Lays and laze are easily confused words.

The spell-check application of most word processing software programs would not catch a slip-up of these two words. Spell-check is looking for words that aren’t in its dictionary, and words that resemble words in its dictionary, but are possibly spelled wrong. Spell-check isn’t perfect. It doesn’t know and can’t guess what word you wanted, or what word you meant, it can only judge the words on the page. If you used words that are all spelled correctly, it gives you a pass anyway.

Autocorrect suggests words that start with the same letters. It’s suggesting what word you may want to save time, but quite often, its suggestions are pretty off base. They don’t help you out, but they do make you laugh.

Lays (pronounced “lays”; rhymes with pays, ways, bays, days) is a he/she/it form of the verb “lay,” which typically means to set something down on a surface, or put something in place. More definitions appear below the example sentences.

For example:

  • After school, Louis lays his book bag on the floor, collapses into a bean bag. He turns on the TV to play video games for the next two hours.
  • Leslie’s hands are full of groceries and household items. She lays down her keys, and puts everything away for the next ten minutes. Then she looks for where her keys went and asks everyone where they are. 

Lay can also mean:

  • To knock someone down in boxing or a fistfight.
  • To present a case before supervisors or authority for review.
  • To accuse or assign blame to someone else.
  • To install materials in or on ground: place bricks for a wall, install pipelines, pour concrete or other paving material, install flooring
  • To formally bury a body at a gravesite.
  • To start a project, make rules, or set an organization up.

Sometimes people get confused about “lie” and “lay.” Typically a person lies themselves down for a nap, they lay down other people (i.e., baby, puppy needing a nap) and things.

Laze (pronounced “layz”; rhymes with faze, maze) has multiple meanings.

  • As a noun, in geology, it refers to the acidic foggy rain that lingers in the air following a volcanic eruption. This year, 2018, its been in the news due to Kilauea’s eruption in the US state of Hawaii. In April 2010, Iceland had an eruption of Eyjafjallajökull that disrupted air travel for some time.
  • As a verb, it means to lounge around, to behave in a sloth-like, unmotivated way.

The following story uses both words correctly:

 Lana has planned to get a suntan at a beach house near Hilo this summer, but she hadn’t anticipated a volcanic eruption.
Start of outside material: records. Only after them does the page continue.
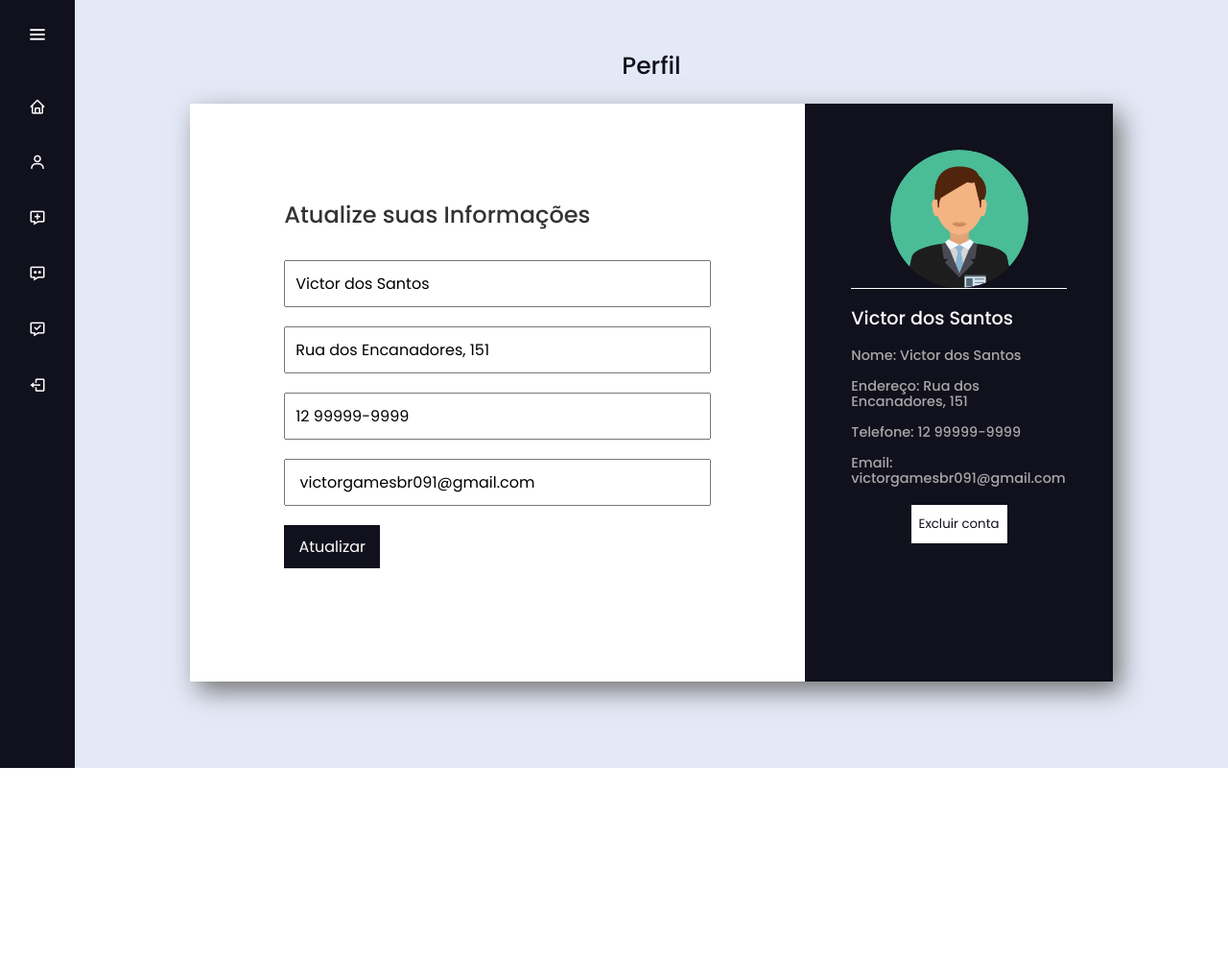
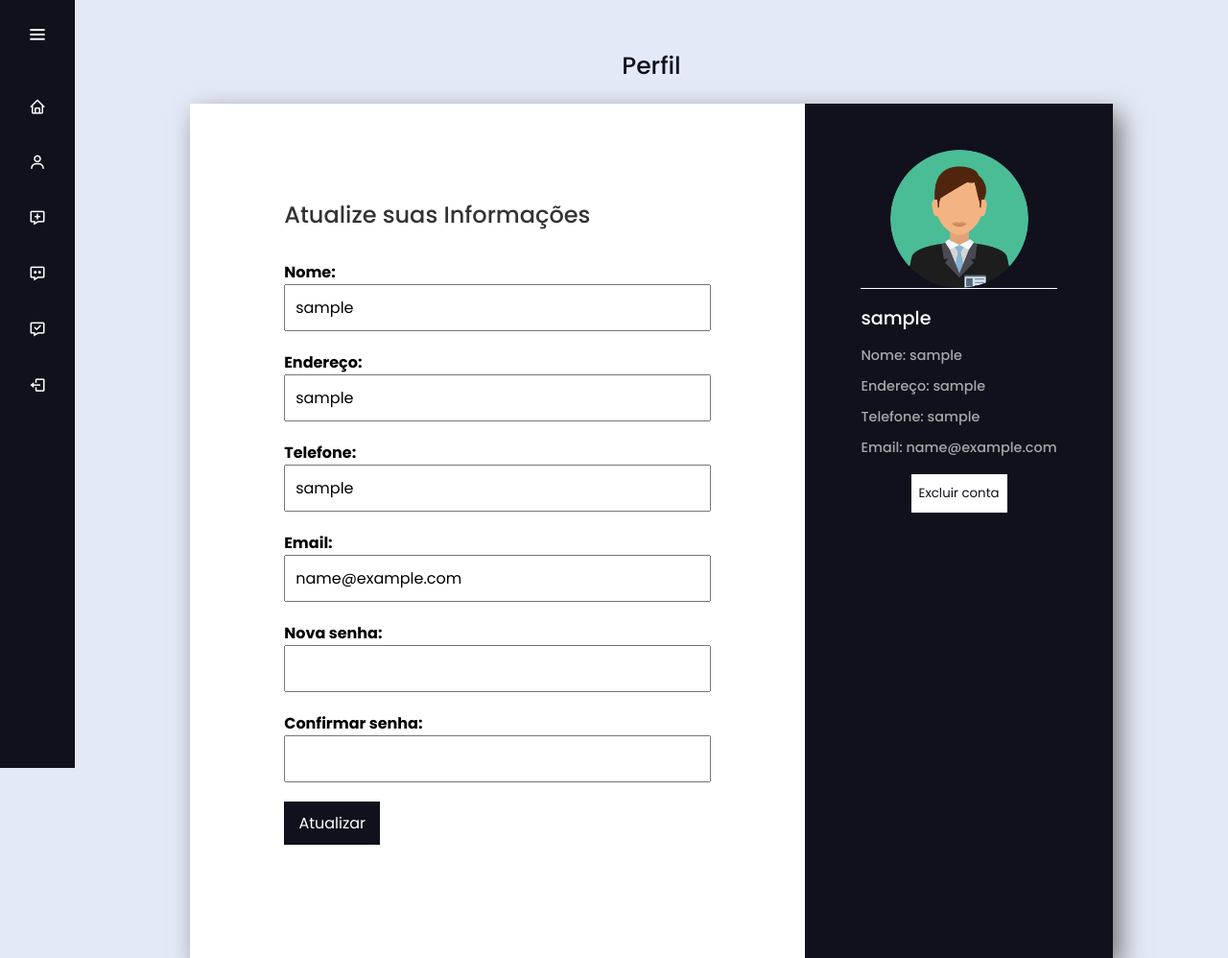
Before and after one commit to Codificados-DSM-2022/API-2022-1, a Flask app: page /perfil-user in a window 1280 px wide. Shown: the whole page at 96% size. Before the commit the page ends 800 px from the top, so only its background shows below. Run offline with Flask 2, Linux system fonts and the light colour scheme; the visitor is signed in with stand-in values (Sample User, id 1); some libraries are stand-ins or nearby versions.

Commit message:
Informações do perfil de usuário e edição

```diff
--- a/src/app.py
+++ b/src/app.py
@@ -1,3 +1,4 @@
+import email
 from flask import Flask, render_template, request, redirect, session, url_for
 from flask_mysqldb import MySQL
 import MySQLdb.cursors
@@ -15,9 +16,11 @@ app.config['SESSION_TYPE'] = 'filesystem'
 
 mysql = MySQL(app)
 
+
 @app.route('/')
 def index():
     return redirect('login')
+
 
 @app.route('/login', methods=['GET', 'POST'])
 def login():
@@ -25,18 +28,16 @@ def login():
     msg = ''
     # Check if "username" and "password" POST requests exist (user submitted form)
     if request.method == 'POST' and 'email' in request.form and 'senha' in request.form:
-        # Create variables for easy access
+
         email = request.form['email']
         senha = request.form['senha']
-        # Check if account exists using MySQL
+
         cursor = mysql.connection.cursor()
         cursor.execute('SELECT * FROM usuarios WHERE usuario_email = %s AND usuario_senha = %s', (email, senha))
-        # Fetch one record and return result
+
         usuarios = cursor.fetchone()
-        # If account exists in accounts table in out database
+
         if usuarios:
-            # Create session data, we can access this data in other routes
-            print(usuarios)
             session['loggedin'] = True
             session['idUsuario'] = usuarios[0]
             session['usuario_email'] = usuarios[1]
@@ -63,6 +64,7 @@ def login():
     # Show the login form with message (if any)
     return render_template('login.html', msg=msg)
 
+
 @app.route('/logout')
 def logout():
     # Remove session data, this will log the user out
@@ -85,14 +87,14 @@ def logout():
     return redirect(url_for('login'))
 
 
+
 @app.route('/cadastro', methods=['GET', 'POST'])
 def cadastro():
     # Output message if something goes wrong...
     msg = ''
     # Check if "username", "password" and "email" POST requests exist (user submitted form)
     if request.method == 'POST' and request.form['usuario_senha'] != request.form['usuario_csenha']:
-        print(request.form['usuario_senha'])
-        print(request.form['usuario_csenha'])
+
         msg = 'Senhas não conferem!'
     elif request.method == 'POST' and 'usuario_email' in request.form and 'usuario_senha' in request.form and 'usuario_nome' in request.form and 'usuario_contato' in request.form and 'usuario_endereco' in request.form:
         # Create variables for easy access
@@ -115,8 +117,8 @@ def cadastro():
             executor = cursor.fetchone()
             if not executor:
                 cursor.execute('insert into usuarios (usuario_nome, usuario_email, usuario_contato, usuario_endereco, usuario_senha) values (%s, %s, %s, %s, %s)', (usuario_nome, usuario_email, usuario_contato, usuario_endereco, usuario_senha))
-                mysql.connection.commit()
-                usuarios(cursor)
+                cursor.mysql.connection.commit()
+                cursor.close()
                 return redirect(url_for('login'))
             else:
                 msg = 'Email já cadastrado!'
@@ -129,43 +131,37 @@ def cadastro():
     # Show registration form with message (if any)
     return render_template('cadastro.html', msg=msg)
 
-def usuarios(cursor):
-    usuarios = cursor.fetchone()
-    # http://localhost:5000/pythinlogin/home - this will be the home page, only accessible for loggedin users
+#------------------------------Usuário-------------------------------#
 
-
-
-#------------------------------Usuário-------------------------------#
 
 @app.route('/index-cliente')
 def indexcliente():
     return render_template('usuario/index-cliente.html', nome=session['usuario_nome'])
 
+
 @app.route('/perfil-user')
 def perfilusuario():
-    return render_template('usuario/perfil-user.html')
+    return render_template('usuario/perfil-user.html', id=session['idUsuario'] ,nome=session['usuario_nome'], email=session['usuario_email'], senha=session['usuario_senha'],contato=session['usuario_contato'], endereco=session['usuario_endereco'])
 
 
-@app.route('/solicitar')
+@app.route('/solicitar', methods=['POST', 'GET'])
 def solicitar():
+    if request.method == 'POST':
+        Chamado_data_criacao = datetime.today().strftime('%d-%m-%Y')
+        Chamado_data_entrega = '0'
+        Chamado_titulo = request.form['Chamado_titulo']
+        Chamado_tipo = request.form['Chamado_tipo']
+        Chamado_descricao = request.form['Chamado_descricao']
+        Chamado_Reposta = ''
+        #Chamado_avaliacao = 0
+        Chamado_respondido = '0'
+
+        cur = mysql.connection.cursor()
+        cur.execute("INSERT INTO chamado (Chamado_data_criacao, Chamado_data_entrega, Chamado_titulo, Chamado_tipo, Chamado_descricao, Chamado_resposta, Chamado_respondido) VALUES (%s, %s, %s, %s, %s, %s, %s)", (Chamado_data_criacao, Chamado_data_entrega, Chamado_titulo, Chamado_tipo, Chamado_descricao, Chamado_Reposta, Chamado_respondido))
+        mysql.connection.commit()
+        cur.close()
+        return redirect("/solicitacoes-p")
     return render_template('usuario/solicitar.html')
-
-@app.route('/solicitar', methods=['POST'])
-def fazer_chamado():
-    Chamado_data_criacao = datetime.today().strftime('%d-%m-%Y')
-    Chamado_data_entrega = '0'
-    Chamado_titulo = request.form['Chamado_titulo']
-    Chamado_tipo = request.form['Chamado_tipo']
-    Chamado_descricao = request.form['Chamado_descricao']
-    Chamado_Reposta = ''
-    #Chamado_avaliacao = 0
-    Chamado_respondido = '0'
-
-    cur = mysql.connection.cursor()
-    cur.execute("INSERT INTO chamado (Chamado_data_criacao, Chamado_data_entrega, Chamado_titulo, Chamado_tipo, Chamado_descricao, Chamado_resposta, Chamado_respondido) VALUES (%s, %s, %s, %s, %s, %s, %s)", (Chamado_data_criacao, Chamado_data_entrega, Chamado_titulo, Chamado_tipo, Chamado_descricao, Chamado_Reposta, Chamado_respondido))
-    mysql.connection.commit()
-    cur.close()
-    return render_template('usuario/solicitacoes-p.html')
 
 @app.route('/solicitacoes-p')
 def pendentes():
@@ -177,26 +173,29 @@ def pendentes():
     else:
         return render_template('usuario/solicitacoes-p.html')
 
+
 @app.route('/solicitacoes-r')
 def respondidas():
     cur = mysql.connection.cursor()
     Values = cur.execute("SELECT * FROM chamado")
     if Values > 0:
         Chamados = cur.fetchall()
-        print (Chamados)
         return render_template('usuario/solicitacoes-r.html', Chamados=Chamados)
     else:
         return render_template('usuario/solicitacoes-r.html')
 
 #----------------------------Executor--------------------------#
 
+
 @app.route('/index-executor')
 def indexexecutor():
     return render_template('executor/index-executor.html')
 
+
 @app.route('/perfil-exec')
 def perfilexecutor():
     return render_template('executor/perfil-exec.html')
+
 
 @app.route('/solic-act/<idChamado>', methods=['POST','GET'])
 def execAceitar(idChamado):
@@ -218,6 +217,7 @@ def execAceitar(idChamado):
     for i in Chamados:
         if int(i[0]) == int(idChamado):
             return render_template('executor/solic-act.html', Chamados=i)
+
 
 
 @app.route('/solic-act/<idChamado>', methods=['POST','GET'])
@@ -242,9 +242,11 @@ def execRecusar(idChamado):
         if int(i[0]) == int(idChamado):
             return render_template('executor/solic-act.html', Chamados=i)
 
+
 @app.route('/solic-executor')
 def execSolicitar():
     return render_template('executor/solic-executor.html')
+
 
 @app.route('/solicitarExec', methods=['POST'])
 def fazer_chamado_exec():
@@ -263,6 +265,7 @@ def fazer_chamado_exec():
     cur.close()
     return render_template('executor/solic-p-executor.html')
 
+
 @app.route('/solic-p-executor')
 def execPendentes():
     cur = mysql.connection.cursor()
@@ -272,6 +275,7 @@ def execPendentes():
         return render_template('executor/solic-p-executor.html', Chamados=Chamados)
     else:
         return render_template('executor/solic-p-executor.html')
+
 
 @app.route('/solic-r-executor')
 def execRespondidas():
--- a/src/templates/usuario/perfil-user.html
+++ b/src/templates/usuario/perfil-user.html
@@ -71,12 +71,20 @@
                             <h1 class="title"></h1>
                             <div class="formBx">
                                 <div class="form signupForm">
-                                    <form action="#" id="#">
+                                    <form action="/editar-user/{{id}}" method="POST">
                                         <h3>Atualize suas Informações</h3>
-                                        <input type="text" placeholder="Nome do Usuário" value="Victor dos Santos">
-                                        <input type="text" placeholder="Endereço" value="Rua dos Encanadores, 151">
-                                        <input type="text" placeholder="Telefone" value="12 99999-9999">
-                                        <input type="text" placeholder="Email" value=" victorgamesbr091@gmail.com">
+                                        <h4>Nome: </h4>
+                                        <input type="text" placeholder="Nome do Usuário" value={{nome[0:]}} id="nome" name="nome">
+                                        <h4>Endereço:</h4>
+                                        <input type="text" placeholder="Endereço" value={{endereco}} id="endereco" name="endereco">
+                                        <h4>Telefone:</h4>
+                                        <input type="text" placeholder="Telefone" value={{contato}} id="contato" name="contato">
+                                        <h4>Email:</h4>
+                                        <input type="text" placeholder="Email" value={{email}} id="email" name="email">
+                                        <h4>Nova senha:</h4>
+                                        <input type="password" id="senha" name="senha">
+                                        <h4>Confirmar senha:</h4>
+                                        <input type="password" id="csenha" name="csenha">
                                         <input type="submit" value="Atualizar">
                                     </form>
                                 </div>
@@ -94,11 +102,11 @@
                                 <img src="../static/image/perfil.png" alt="">
                             </div>
                             <div class="texto">
-                                <h4>Victor dos Santos</h4>
-                                <h5>Nome: Victor dos Santos</h5>
-                                <h5>Endereço: Rua dos Encanadores, 151</h5>
-                                <h5>Telefone: 12 99999-9999</h5>
-                                <h5>Email: victorgamesbr091@gmail.com</h5>
+                                <h4>{{nome}}</h4>
+                                <h5>Nome: {{nome}}</h5>
+                                <h5>Endereço: {{endereco}}</h5>
+                                <h5>Telefone: {{contato}}</h5>
+                                <h5>Email: {{email}}</h5>
                             </div>
 
                             <button class="BtnExc">Excluir conta</button>
```
Also changed, not shown: src/database/SQLAPI.sql (+13 -3 lines).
She found some friends who lived on Kauai and went kayaking instead. Not only did she get sunshine, she strengthened her core and got a change of scene.